* [ASSIGNMENT]: Supply the number of lines in the listing below in which the word "menu" occurs, and nothing else.

•••••

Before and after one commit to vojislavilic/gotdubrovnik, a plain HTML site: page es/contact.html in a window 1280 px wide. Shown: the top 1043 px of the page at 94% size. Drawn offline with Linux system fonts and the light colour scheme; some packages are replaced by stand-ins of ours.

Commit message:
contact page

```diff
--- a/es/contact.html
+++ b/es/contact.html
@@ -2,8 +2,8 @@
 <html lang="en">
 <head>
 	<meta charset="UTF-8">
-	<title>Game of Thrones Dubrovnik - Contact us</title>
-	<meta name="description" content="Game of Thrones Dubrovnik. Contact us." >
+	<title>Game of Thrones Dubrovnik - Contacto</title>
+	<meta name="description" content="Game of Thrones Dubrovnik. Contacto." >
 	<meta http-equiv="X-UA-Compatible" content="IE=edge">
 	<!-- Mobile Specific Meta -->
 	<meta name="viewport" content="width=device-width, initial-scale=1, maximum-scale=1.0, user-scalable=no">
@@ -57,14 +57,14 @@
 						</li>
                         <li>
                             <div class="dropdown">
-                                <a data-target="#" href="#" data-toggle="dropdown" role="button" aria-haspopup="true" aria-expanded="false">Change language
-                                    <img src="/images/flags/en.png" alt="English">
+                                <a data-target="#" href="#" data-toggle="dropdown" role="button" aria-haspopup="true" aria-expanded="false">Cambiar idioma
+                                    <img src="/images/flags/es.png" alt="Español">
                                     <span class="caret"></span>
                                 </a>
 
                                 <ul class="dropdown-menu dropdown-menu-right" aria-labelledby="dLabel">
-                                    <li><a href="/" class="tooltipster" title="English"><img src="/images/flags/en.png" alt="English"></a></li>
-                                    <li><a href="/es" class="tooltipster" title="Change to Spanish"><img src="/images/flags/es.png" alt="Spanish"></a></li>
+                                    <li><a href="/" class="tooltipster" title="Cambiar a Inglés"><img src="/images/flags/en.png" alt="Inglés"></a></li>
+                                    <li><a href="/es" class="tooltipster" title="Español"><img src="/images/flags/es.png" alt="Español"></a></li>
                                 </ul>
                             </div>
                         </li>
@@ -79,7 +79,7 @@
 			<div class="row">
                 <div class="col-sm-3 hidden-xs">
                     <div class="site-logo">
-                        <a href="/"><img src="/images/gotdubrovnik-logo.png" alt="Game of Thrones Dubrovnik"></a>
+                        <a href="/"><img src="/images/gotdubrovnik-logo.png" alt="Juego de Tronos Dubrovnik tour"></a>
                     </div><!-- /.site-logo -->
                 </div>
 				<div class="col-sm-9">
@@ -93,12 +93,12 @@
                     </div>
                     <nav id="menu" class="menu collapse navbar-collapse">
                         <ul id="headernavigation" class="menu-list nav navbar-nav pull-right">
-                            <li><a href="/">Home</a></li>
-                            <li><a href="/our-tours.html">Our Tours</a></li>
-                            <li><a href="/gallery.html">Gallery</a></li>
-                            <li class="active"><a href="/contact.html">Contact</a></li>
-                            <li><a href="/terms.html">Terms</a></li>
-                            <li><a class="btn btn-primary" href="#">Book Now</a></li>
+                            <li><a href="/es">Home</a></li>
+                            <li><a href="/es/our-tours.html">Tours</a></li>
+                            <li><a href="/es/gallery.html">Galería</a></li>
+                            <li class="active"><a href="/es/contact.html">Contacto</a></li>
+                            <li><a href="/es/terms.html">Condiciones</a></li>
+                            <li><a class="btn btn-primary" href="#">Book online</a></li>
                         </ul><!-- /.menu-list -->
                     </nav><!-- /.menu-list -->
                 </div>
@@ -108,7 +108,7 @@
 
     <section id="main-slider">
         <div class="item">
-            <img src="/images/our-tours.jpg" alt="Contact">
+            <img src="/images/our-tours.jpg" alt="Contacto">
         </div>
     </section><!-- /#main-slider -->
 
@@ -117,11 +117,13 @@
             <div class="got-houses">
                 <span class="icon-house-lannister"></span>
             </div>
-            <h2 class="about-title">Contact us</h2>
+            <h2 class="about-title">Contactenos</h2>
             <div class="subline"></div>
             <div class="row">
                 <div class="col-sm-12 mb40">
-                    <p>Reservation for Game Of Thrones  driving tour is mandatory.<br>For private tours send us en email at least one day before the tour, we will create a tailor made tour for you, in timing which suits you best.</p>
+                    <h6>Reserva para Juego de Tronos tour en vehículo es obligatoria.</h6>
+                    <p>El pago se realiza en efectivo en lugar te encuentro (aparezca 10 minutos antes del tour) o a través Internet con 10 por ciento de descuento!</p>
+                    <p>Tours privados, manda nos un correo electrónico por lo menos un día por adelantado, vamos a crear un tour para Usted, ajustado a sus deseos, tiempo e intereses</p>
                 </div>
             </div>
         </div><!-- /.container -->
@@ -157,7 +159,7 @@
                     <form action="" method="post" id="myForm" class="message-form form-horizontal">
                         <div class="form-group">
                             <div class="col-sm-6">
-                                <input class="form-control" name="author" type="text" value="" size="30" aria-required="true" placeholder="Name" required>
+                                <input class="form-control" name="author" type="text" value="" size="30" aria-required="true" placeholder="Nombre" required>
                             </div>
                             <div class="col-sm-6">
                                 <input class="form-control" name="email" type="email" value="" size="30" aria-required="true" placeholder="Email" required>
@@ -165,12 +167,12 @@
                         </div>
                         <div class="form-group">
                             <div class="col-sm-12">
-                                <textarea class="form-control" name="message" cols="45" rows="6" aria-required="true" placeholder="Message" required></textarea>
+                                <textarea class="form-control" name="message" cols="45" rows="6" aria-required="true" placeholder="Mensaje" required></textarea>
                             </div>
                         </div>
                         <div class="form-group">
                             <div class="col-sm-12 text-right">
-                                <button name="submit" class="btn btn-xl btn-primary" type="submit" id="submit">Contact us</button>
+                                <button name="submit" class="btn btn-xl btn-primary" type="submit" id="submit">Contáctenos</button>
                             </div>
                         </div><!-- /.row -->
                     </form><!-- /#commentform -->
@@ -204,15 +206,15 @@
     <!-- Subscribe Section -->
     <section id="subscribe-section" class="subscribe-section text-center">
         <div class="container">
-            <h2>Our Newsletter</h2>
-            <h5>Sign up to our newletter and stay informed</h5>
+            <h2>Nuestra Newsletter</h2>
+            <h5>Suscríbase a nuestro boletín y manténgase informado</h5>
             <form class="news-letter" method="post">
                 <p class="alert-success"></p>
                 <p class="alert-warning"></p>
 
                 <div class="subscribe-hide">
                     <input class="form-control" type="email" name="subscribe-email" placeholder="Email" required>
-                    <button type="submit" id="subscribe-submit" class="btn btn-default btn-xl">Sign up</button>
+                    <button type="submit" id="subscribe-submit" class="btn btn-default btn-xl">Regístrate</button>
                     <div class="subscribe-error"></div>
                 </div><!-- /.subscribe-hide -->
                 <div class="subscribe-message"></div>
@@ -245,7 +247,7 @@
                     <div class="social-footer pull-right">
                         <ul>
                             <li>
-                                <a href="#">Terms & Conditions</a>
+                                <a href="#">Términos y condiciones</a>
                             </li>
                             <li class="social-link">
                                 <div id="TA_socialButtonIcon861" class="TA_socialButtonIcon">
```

•••••

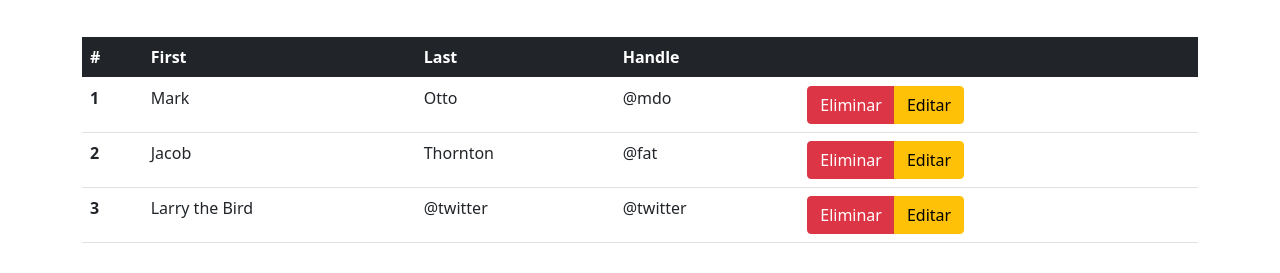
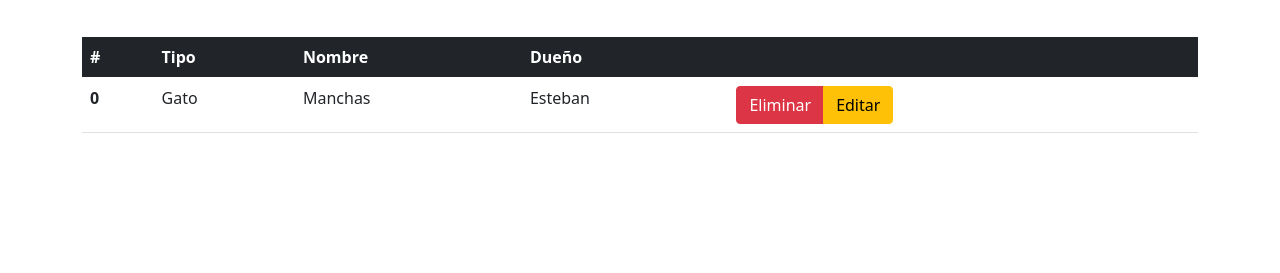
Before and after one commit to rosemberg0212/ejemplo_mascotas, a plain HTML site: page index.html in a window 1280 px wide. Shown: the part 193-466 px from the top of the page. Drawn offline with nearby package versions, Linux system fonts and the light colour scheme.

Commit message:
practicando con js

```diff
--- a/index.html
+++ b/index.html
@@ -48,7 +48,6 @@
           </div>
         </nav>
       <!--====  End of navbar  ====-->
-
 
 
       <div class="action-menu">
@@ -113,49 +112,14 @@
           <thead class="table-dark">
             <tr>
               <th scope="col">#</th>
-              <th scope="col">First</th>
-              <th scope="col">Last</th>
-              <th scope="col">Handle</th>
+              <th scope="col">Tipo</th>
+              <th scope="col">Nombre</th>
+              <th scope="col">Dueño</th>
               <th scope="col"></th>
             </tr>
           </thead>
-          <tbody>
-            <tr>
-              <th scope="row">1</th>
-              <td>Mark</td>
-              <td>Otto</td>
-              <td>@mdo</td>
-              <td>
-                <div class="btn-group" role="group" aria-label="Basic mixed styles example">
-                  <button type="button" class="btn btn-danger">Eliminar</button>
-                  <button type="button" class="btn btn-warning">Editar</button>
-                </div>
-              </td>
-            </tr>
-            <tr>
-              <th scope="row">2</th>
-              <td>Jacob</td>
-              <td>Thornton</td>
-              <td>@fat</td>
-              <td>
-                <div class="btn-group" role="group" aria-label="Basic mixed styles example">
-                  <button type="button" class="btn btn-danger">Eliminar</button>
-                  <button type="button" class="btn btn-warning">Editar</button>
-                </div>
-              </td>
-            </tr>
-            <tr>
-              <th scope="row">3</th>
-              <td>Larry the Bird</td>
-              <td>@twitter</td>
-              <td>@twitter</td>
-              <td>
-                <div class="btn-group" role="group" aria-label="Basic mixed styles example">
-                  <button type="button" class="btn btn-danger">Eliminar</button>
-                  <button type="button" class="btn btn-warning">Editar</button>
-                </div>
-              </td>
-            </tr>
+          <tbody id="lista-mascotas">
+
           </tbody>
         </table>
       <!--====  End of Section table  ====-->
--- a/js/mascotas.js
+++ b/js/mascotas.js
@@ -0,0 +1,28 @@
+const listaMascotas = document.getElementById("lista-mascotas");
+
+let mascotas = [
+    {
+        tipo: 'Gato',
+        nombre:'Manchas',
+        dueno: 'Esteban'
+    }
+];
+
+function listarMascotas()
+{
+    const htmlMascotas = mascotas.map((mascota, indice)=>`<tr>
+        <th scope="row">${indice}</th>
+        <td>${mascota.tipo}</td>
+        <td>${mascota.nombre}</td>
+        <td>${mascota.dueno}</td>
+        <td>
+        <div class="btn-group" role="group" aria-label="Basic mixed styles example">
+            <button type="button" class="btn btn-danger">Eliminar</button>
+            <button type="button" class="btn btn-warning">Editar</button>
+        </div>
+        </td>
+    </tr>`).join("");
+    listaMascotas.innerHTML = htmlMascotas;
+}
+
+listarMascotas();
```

•••••

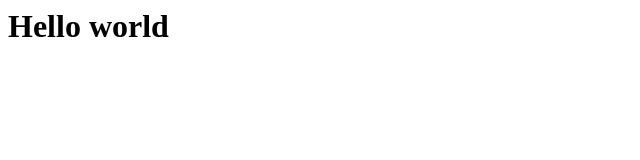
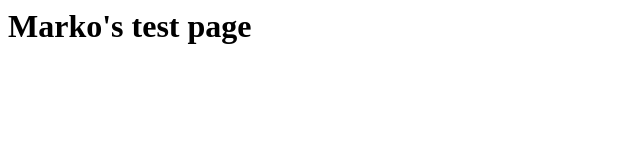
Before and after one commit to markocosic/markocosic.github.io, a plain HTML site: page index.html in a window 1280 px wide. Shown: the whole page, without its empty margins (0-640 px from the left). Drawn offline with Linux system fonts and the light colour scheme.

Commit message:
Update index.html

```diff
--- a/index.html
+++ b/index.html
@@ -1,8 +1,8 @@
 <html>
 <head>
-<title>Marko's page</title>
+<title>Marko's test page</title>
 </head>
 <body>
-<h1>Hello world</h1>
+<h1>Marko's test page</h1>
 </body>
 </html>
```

•••••

* [TASK RESPONSE]: 6